[Before-and-after change data]

******************************

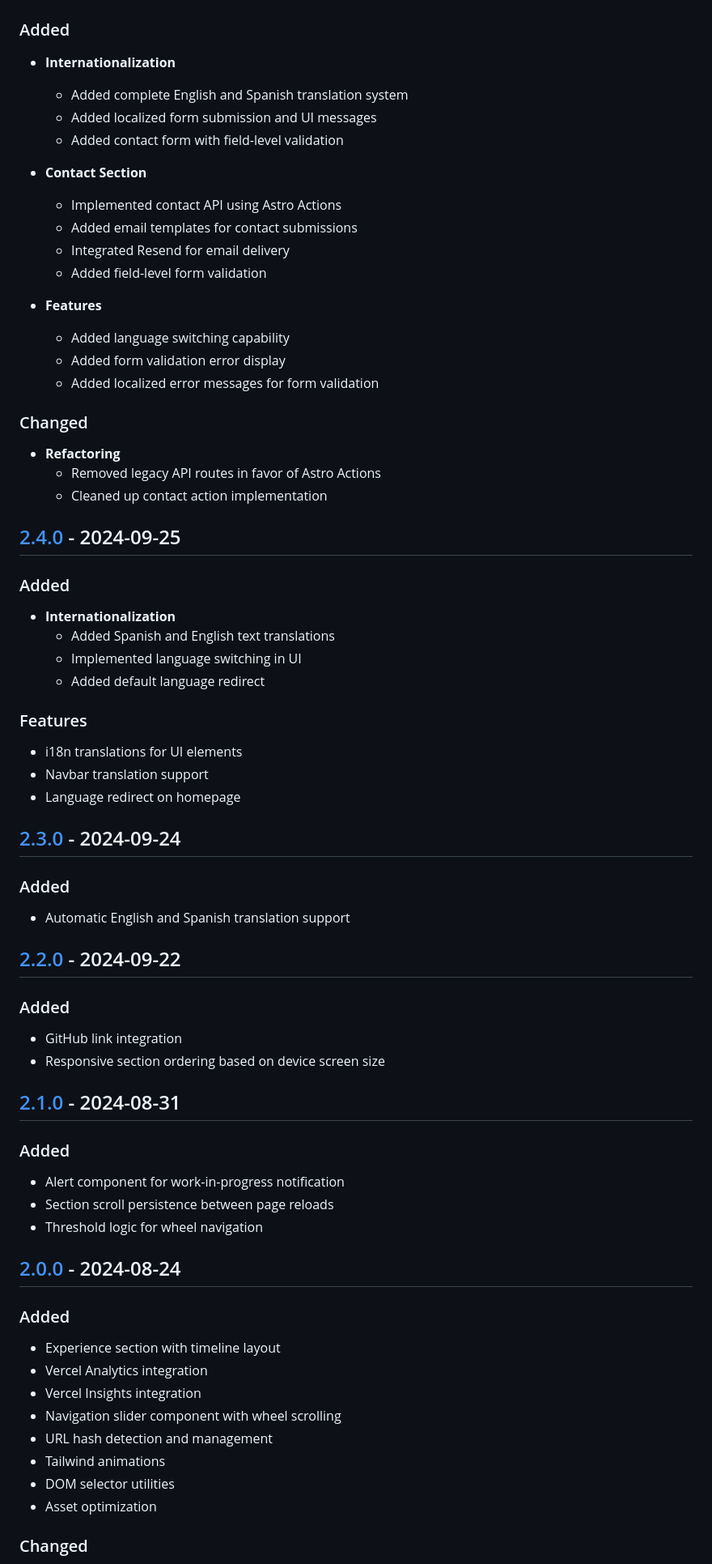
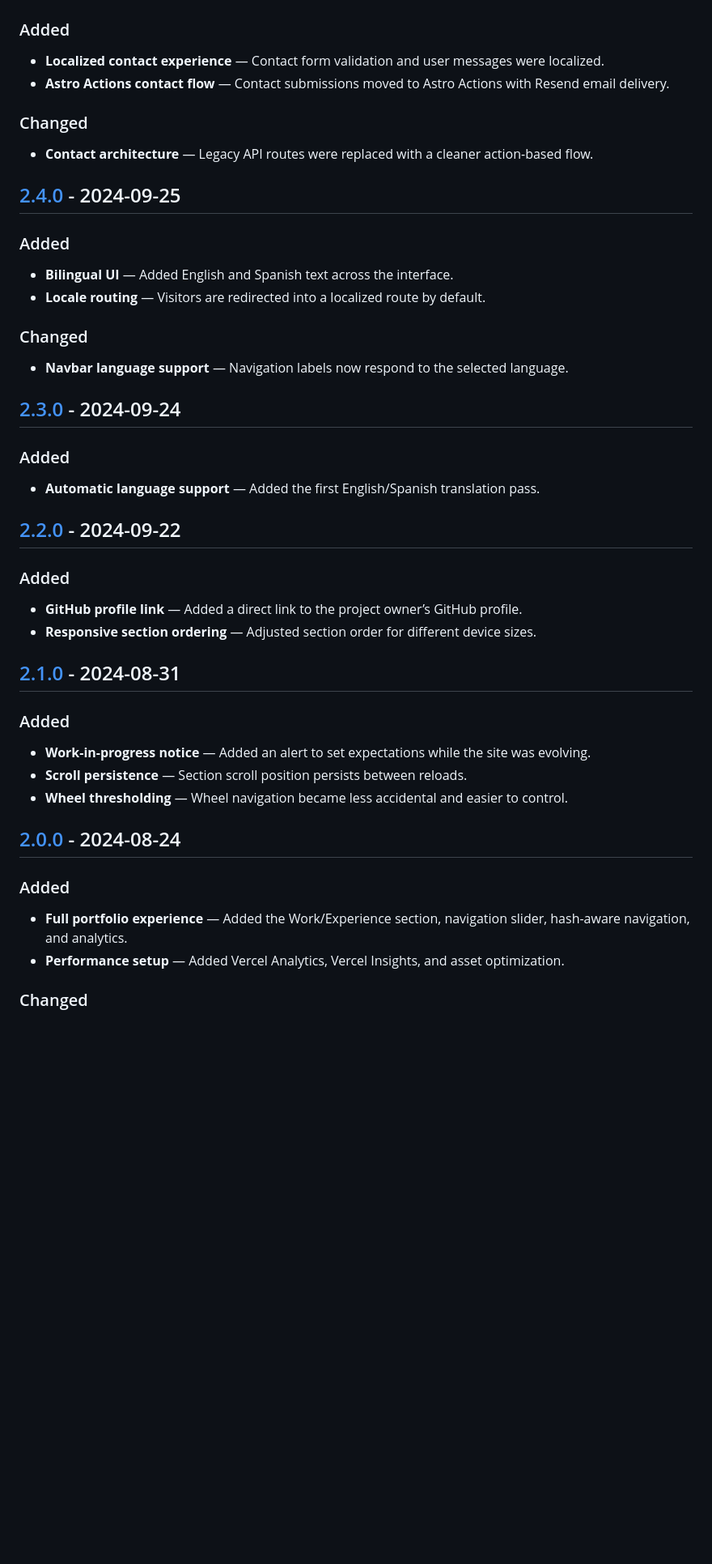
Before and after one commit to BrainerVirus/portfolio, a Markdown page: CHANGELOG.md, the part around one of its changes. Shown at 81% size. GitHub-like rendering; blank space fills up the shorter version.

Commit message:
docs: refresh release notes and changelog

```diff
--- a/CHANGELOG.md
+++ b/CHANGELOG.md
@@ -103,76 +81,51 @@ and this project adheres to [Semantic Versioning](https://semver.org/spec/v2.0.0
 
 ### Added
 
-- **Internationalization**
-  - Added complete English and Spanish translation system
-  - Added localized form submission and UI messages
-  - Added contact form with field-level validation
-
-- **Contact Section**
-  - Implemented contact API using Astro Actions
-  - Added email templates for contact submissions
-  - Integrated Resend for email delivery
-  - Added field-level form validation
-
-- **Features**
-  - Added language switching capability
-  - Added form validation error display
-  - Added localized error messages for form validation
+- **Localized contact experience** — Contact form validation and user messages were localized.
+- **Astro Actions contact flow** — Contact submissions moved to Astro Actions with Resend email delivery.
 
 ### Changed
 
-- **Refactoring**
-  - Removed legacy API routes in favor of Astro Actions
-  - Cleaned up contact action implementation
+- **Contact architecture** — Legacy API routes were replaced with a cleaner action-based flow.
 
 ## [2.4.0] - 2024-09-25
 
 ### Added
 
-- **Internationalization**
-  - Added Spanish and English text translations
-  - Implemented language switching in UI
-  - Added default language redirect
+- **Bilingual UI** — Added English and Spanish text across the interface.
+- **Locale routing** — Visitors are redirected into a localized route by default.
 
-### Features
+### Changed
 
-- i18n translations for UI elements
-- Navbar translation support
-- Language redirect on homepage
+- **Navbar language support** — Navigation labels now respond to the selected language.
 
 ## [2.3.0] - 2024-09-24
 
 ### Added
 
-- Automatic English and Spanish translation support
+- **Automatic language support** — Added the first English/Spanish translation pass.
 
 ## [2.2.0] - 2024-09-22
 
 ### Added
 
-- GitHub link integration
-- Responsive section ordering based on device screen size
+- **GitHub profile link** — Added a direct link to the project owner’s GitHub profile.
+- **Responsive section ordering** — Adjusted section order for different device sizes.
 
 ## [2.1.0] - 2024-08-31
 
 ### Added
 
-- Alert component for work-in-progress notification
-- Section scroll persistence between page reloads
-- Threshold logic for wheel navigation
+- **Work-in-progress notice** — Added an alert to set expectations while the site was evolving.
+- **Scroll persistence** — Section scroll position persists between reloads.
+- **Wheel thresholding** — Wheel navigation became less accidental and easier to control.
 
 ## [2.0.0] - 2024-08-24
 
 ### Added
 
-- Experience section with timeline layout
-- Vercel Analytics integration
-- Vercel Insights integration
-- Navigation slider component with wheel scrolling
-- URL hash detection and management
-- Tailwind animations
-- DOM selector utilities
-- Asset optimization
+- **Full portfolio experience** — Added the Work/Experience section, navigation slider, hash-aware navigation, and analytics.
+- **Performance setup** — Added Vercel Analytics, Vercel Insights, and asset optimization.
 
 ### Changed
 
```
Also changed, not shown: other parts of CHANGELOG.md (+59 -88 lines).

******************************

▸ ASSIGNMENT: Determine how many lines in the records include the word "Spanish", and reply with that number alone.

▸ COMPLETED EXERCISE: 5